Changes to tax that may affect moderately wealthy families
The Government recently held a ‘Tax Day’ to explain their current thinking about, among other things, the development of the taxation of estates. Professional advisers had feared that several serious changes would be announced but, in the event, that was not the main area of discussion. As I set out in my review of the 2021 Budget, I am not convinced that the risk of significant tax increases for moderately wealthy families has receded. If I am right, we are now in something of an Indian Summer before harsh tax winds blow though the country.
In this summary of the recent paper from H M Revenue & Customs (HMRC) I will ignore issues that do not usually directly impact families but sadly, that does still leave many areas of concern.
Increased use of computers
We have become used to filing our annual tax returns by internet, often using proprietary software to help us. This process will intensify under the banner ‘Making Tax Digital’ (MTD), the main effect of which is to throw a greater burden onto the taxpayer and to save work and thus time for HMRC. At present only larger businesses are subject to the most rigorous reporting obligations but soon even private individuals may find that they must report their rental income from let properties, and pay any tax due, quarterly rather than yearly.
The Government intends to legislate this year to bring normal income tax under self-assessment within MTD with effect from April 2023. Families with income received gross, such as rents or the profits of a small freelance consultancy, will have to decide whether the income earned is worth the bother of having to report it. The extra compliance burden may force some private landlords to leave the market and some consultants to retire.
Individuals will be forced to set up an individual digital account and customer record.
Trusts must all register with HMRC; in future even those trusts that have no income, and make no gains, will be drawn into the fairly complicated and time-consuming process of registration, incurring expense whilst possibly not actually yielding the State any tax.
Increased Revenue powers
There is an excellent little article by David Goldberg QC in GITC Review, Vol XVII, ‘Lockdown thoughts’, which really resonated with me. He writes:
A fair society is not created by providing for the poor or relatively poor while over-burdening the rich: it is created by balancing rights and obligations, by ensuring that those made subject to State power have remedies if those powers are over-used.’
He is right: we tax consultants should never be afraid to stand up for our clients when they are harshly treated by HMRC.
The Government wants to raise the standard of tax advice. It is considering a requirement that all advisers should have professional indemnity insurance. I personally would welcome this: I have always had this insurance, which is costly but gives peace of mind. All tax advisers should take out this cover: it is as basic as choosing to deal only with a travel firm that has insolvency cover to get you home when things go wrong.
There is an indirect advantage to clients in all this. Insurers expect advisers to be members of professional organisations; those organisations require members to observe specific standards of conduct. My insurers, for example, will not offer cover where advisers get involved in certain ‘dodgy’ tax schemes.
Inheritance Tax and probate applications
There is some good news here, set out in the Annex to the Tax Day report.
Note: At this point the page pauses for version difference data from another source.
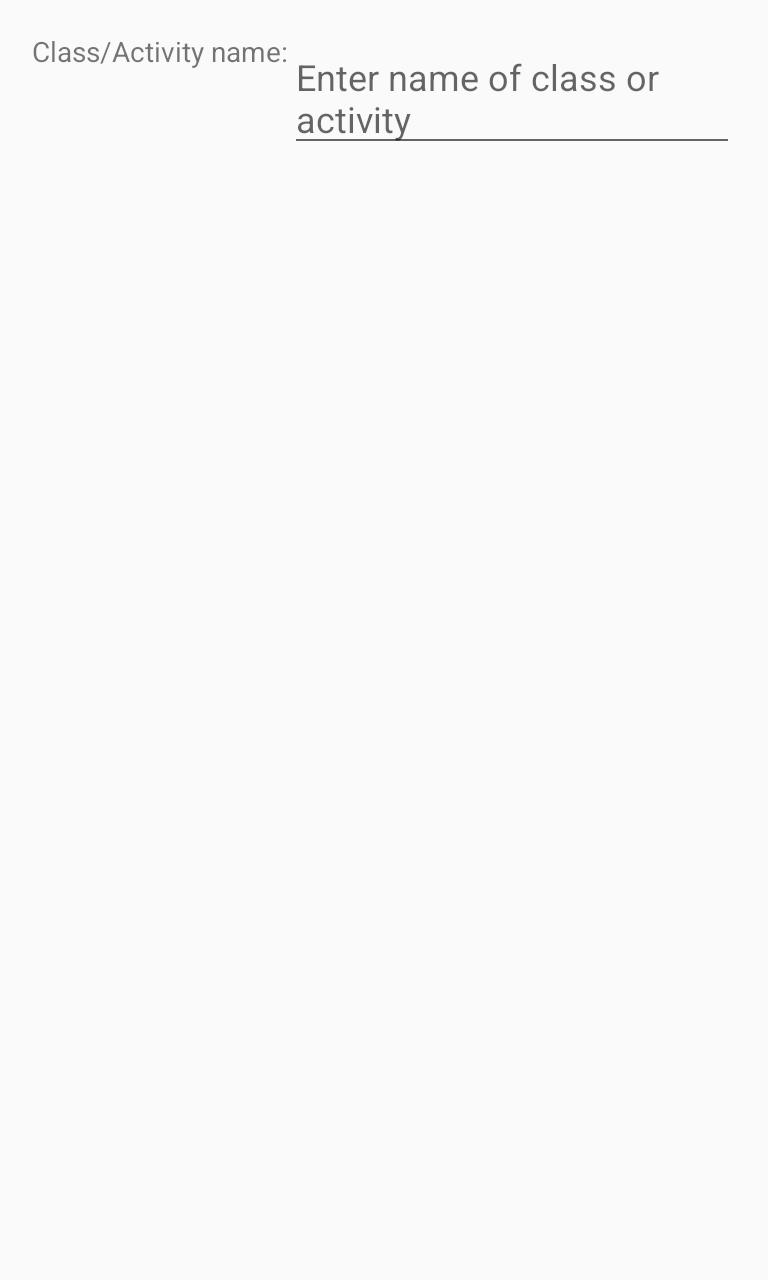
Repository: recursor94/hackathonspring2014
Layout: StudentPlanner/res/layout/fragment_new_endeavor.xml
An editor plug-in stored every save of this project. The layout is shown before and after the next save, followed by the edit.
It is drawn on a 768 x 1280 px phone screen (xhdpi) without system bars, with theme AppTheme; the app's code is not run.

Above is the layout before, as saved 2014-04-05 07:47:23.

### StudentPlanner/res/layout/fragment_new_endeavor.xml
<RelativeLayout xmlns:android="http://schemas.android.com/apk/res/android"
    xmlns:tools="http://schemas.android.com/tools"
    android:layout_width="match_parent"
    android:layout_height="match_parent"
    android:paddingBottom="@dimen/activity_vertical_margin"
    android:paddingLeft="@dimen/activity_horizontal_margin"
    android:paddingRight="@dimen/activity_horizontal_margin"
    android:paddingTop="@dimen/activity_vertical_margin"
    tools:context="com.example.studentplanner.NewEndeavorActivity$PlaceholderFragment"
    android:orientation="vertical"
    >

    <TextView
        android:id="@+id/nameField"
        android:layout_width="wrap_content"
        android:layout_height="wrap_content"
        android:text="@string/nameField"
        android:layout_alignParentLeft="true"
        android:layout_alignParentTop="true" />
    <EditText
        android:id="@+id/nameEntry"
        android:hint="@string/nameEntry"
        android:layout_width="wrap_content"
        android:layout_height="wrap_content"
        android:layout_toRightOf="@id/nameField"
        android:layout_alignParentTop="true"
        />

</RelativeLayout>

### StudentPlanner/res/values/strings.xml
<?xml version="1.0" encoding="utf-8"?>
<resources>

    <string name="app_name">Get It Done</string>
    <string name="action_settings">Settings</string>
    <string name="action_new">New Activity</string>
    <string name="action_search">Search</string>
    <string name="title_activity_new_endeavor">NewEndeavorActivity</string>
    <string name="nameField">Class/Activity name:</string>
    <string name="nameEntry">Enter name of class or activity</string>
</resources>

Loaded but not shown: StudentPlanner/res/values/styles.xml (common file); StudentPlanner/res/values-v11/styles.xml (common file); StudentPlanner/res/values-v14/styles.xml (common file); StudentPlanner/res/values/dimens.xml (common file); StudentPlanner/res/values-w820dp/dimens.xml (common file)

After the next save:
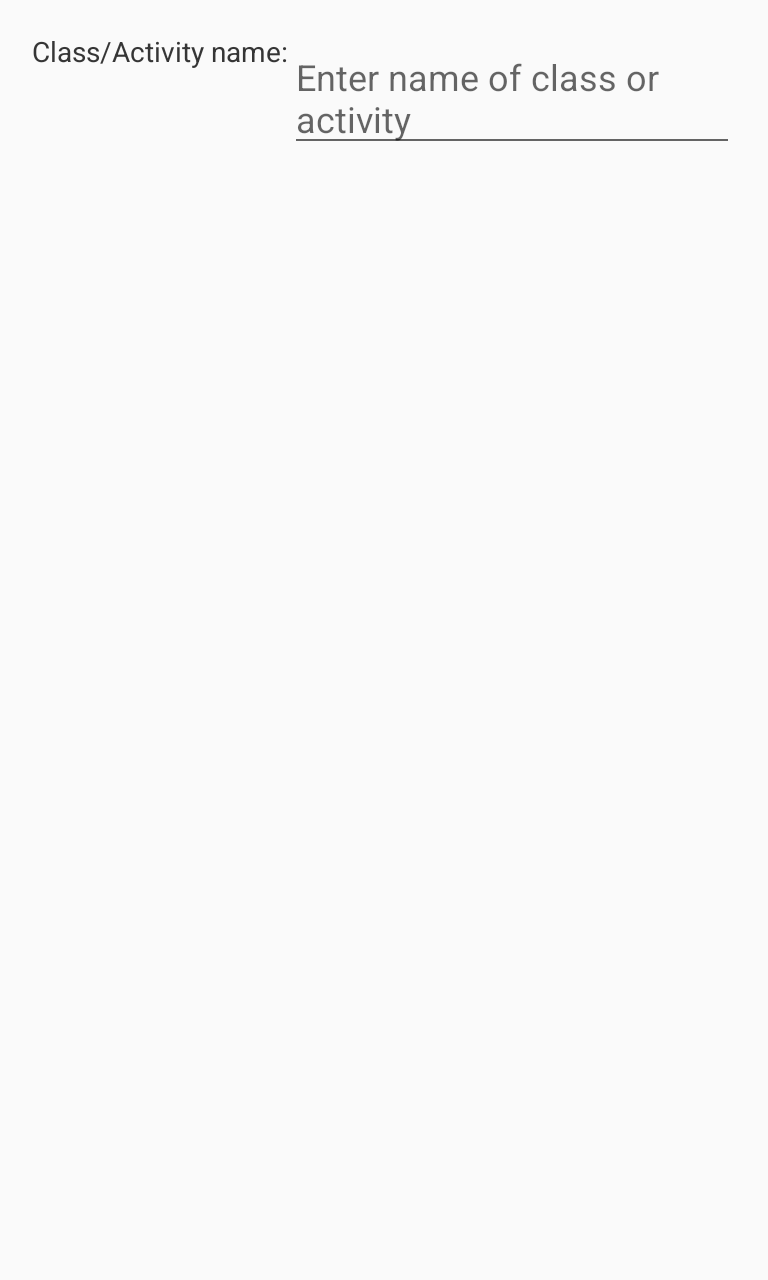
Saved 7 min 39 s later.
--- a/StudentPlanner/res/layout/fragment_new_endeavor.xml
+++ b/StudentPlanner/res/layout/fragment_new_endeavor.xml
@@ -25,5 +25,12 @@
         android:layout_toRightOf="@id/nameField"
         android:layout_alignParentTop="true"
         />
+      <TextView
+        android:id="@+id/nameField"
+        android:layout_width="wrap_content"
+        android:layout_height="wrap_content"
+        android:text="@string/nameField"
+        android:layout_alignParentLeft="true"
+        android:layout_alignParentTop="true" />
 
 </RelativeLayout>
At present, we have three main ‘tiers’ of tax returns for Inheritance Tax (IHT). Series 1 is used to report IHT events relating to discretionary trusts and one or two other rather rarefied situations. Series 2 is used for the simpler, smaller estates. Series 4 is appropriate where the estate is large or complicated and where there will by IHT to pay. The Office of Tax Simplification recommended the introduction of ‘a very short form’ for the simplest estates. The government proposes to remove over 90% of estates from the need to report to HMRC when applying for probate.
What may not be quite so helpful is the emphasis on the use of online tools and reports. Solicitors have not found the online system easy to navigate. When an estate needs the full IHT400 and supporting schedules, it is not really practicable to try to complete the form on screen: there will always be detail to look for, so it is far easier to complete a draft in hard copy.
Where the executor is reasonably au fait with online tools, the process may be straightforward; but the elderly (and bereaved) family member, who is not blessed with good and clear records of assets nor of details of lifetime gifts made by the deceased, will struggle and will get little help from HMRC, who are unlikely to provide meaningful telephone support.
The solution for kind but elderly people is:
- to talk about death and taxes with the younger generation;
- to tell them where all the records are;
- to give them passwords for digital accounts and assets; and
- to keep a note of lifetime gifts (and where appropriate evidence that income was sufficient to support a claim under s21 IHTA 1984).
Those of us who grew up in the world of cubs, brownies, scouts and guides have lived with this motto. If I am right, now is the time for families to review their situation, to see if they can afford to make lifetime gifts to save tax later, and to update wills if need be. I fear that tax increases may come quite suddenly, catching people out. Do not be among that number.